Complaints of syringes and feces rise dramatically in SF

By Lizzie Johnson

Updated 11:07 am, Wednesday, November 2, 2016

More and more, it seems, San Franciscans need to watch where they step. And they’re not imagining things: There’s been an explosion in complaints about needles and feces on the streets and sidewalks.

Reports of improperly discarded syringes have jumped 41 percent since last fiscal year, according to a recent city controller’s report. Complaints about feces have increased by 39 percent, with every district seeing a rise in the calls.

And, in a trend that must be disturbing to residents who don’t live near the Tenderloin or SoMa, long perceived as epicenters of filth, there were big increases in complaints about the outlying neighborhoods to the city’s 311 service portal for fiscal year 2015-16.

Complaints about needles have surged 73 percent in supervisorial District Two — the Marina and Cow Hollow. They were up even more — 77 percent — in District 10, the Bayview. District Four — the Sunset — saw a 58 percent increase. District Six — downtown, the Tenderloin and SoMa — had an increase of 49 percent. There was good news in District Seven — Lake Merced and West of Twin Peaks, which saw a decline of 39 percent.

The numbers on feces told a similar story. In District One — the Richmond — complaints increased 72 percent. The Bayview was hit hard again with an increase of 140 percent. Needle-clean District Seven was up 67 percent, and the Sunset jumped 96 percent. District Six had a relatively modest increase of 29 percent.

Streets are actually cleaner now than last year, with less excess litter, grime and illegal dumping along commercial arteries, the report shows. Twice as many roadways were cleaned of excess litter compared with last year, and there was less broken glass, too. Scores for landscaping also improved. But some complaints continue to skyrocket. The percentage uptick in calls about syringes and feces far surpassed the 25 percent growth rate in all calls to 311.

“There’s a lot more people that need services coming to San Francisco,” said Public Works Director Mohammed Nuru, who oversees cleaning of 90 percent of city streets and sidewalks. The department cleans up about 1,000 syringes a month and added two cleaning teams this year to the three it had.

“The city has a huge challenge ahead of us,” Nuru said. “We need to figure out how to deal with these quality-of-life issues. A lot of them are from people who are living on the streets. That’s a fact.”

The increase in complaints about needles was actually less than the increase in fiscal year 2014-15, when calls doubled.

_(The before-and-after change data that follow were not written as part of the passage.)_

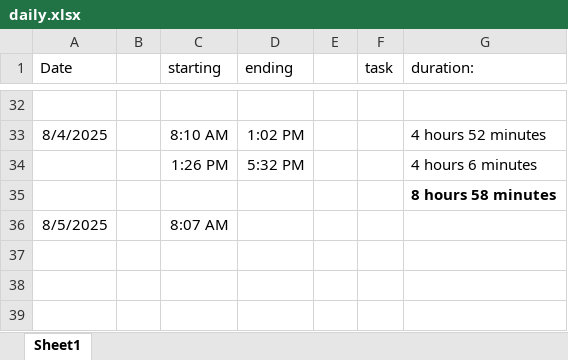
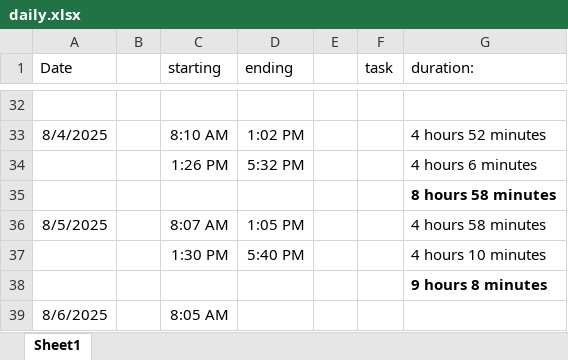
Before and after one commit to sebinjohn20/vonnue_intern, an Excel workbook: daily.xlsx, sheet Sheet1, drawn as a sheet; only a part is shown, gaps mark what is left out; values as stored, in another font and other column widths than the file's, no borders; the diff names each change by its address in the sheet, - before the commit and + after, or states it on an @@ line.

```diff
--- a/daily.xlsx (sheet Sheet1)
+++ b/daily.xlsx (sheet Sheet1)
-D36 (ending): (empty)
+D36 (ending): 1:05 PM
-G36 (duration:): (empty)
+G36 (duration:): 4 hours 58 minutes
+row 37:  |  | 1:30 PM | 5:40 PM |  |  | 4 hours 10 minutes
+row 38:  |  |  |  |  |  | 9 hours 8 minutes
+row 39: 8/6/2025 |  | 8:05 AM
```
Also changed, not shown: 2 other files.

And data from individual districts illustrate how the hot spots for discarded needles are within Districts Six and Nine.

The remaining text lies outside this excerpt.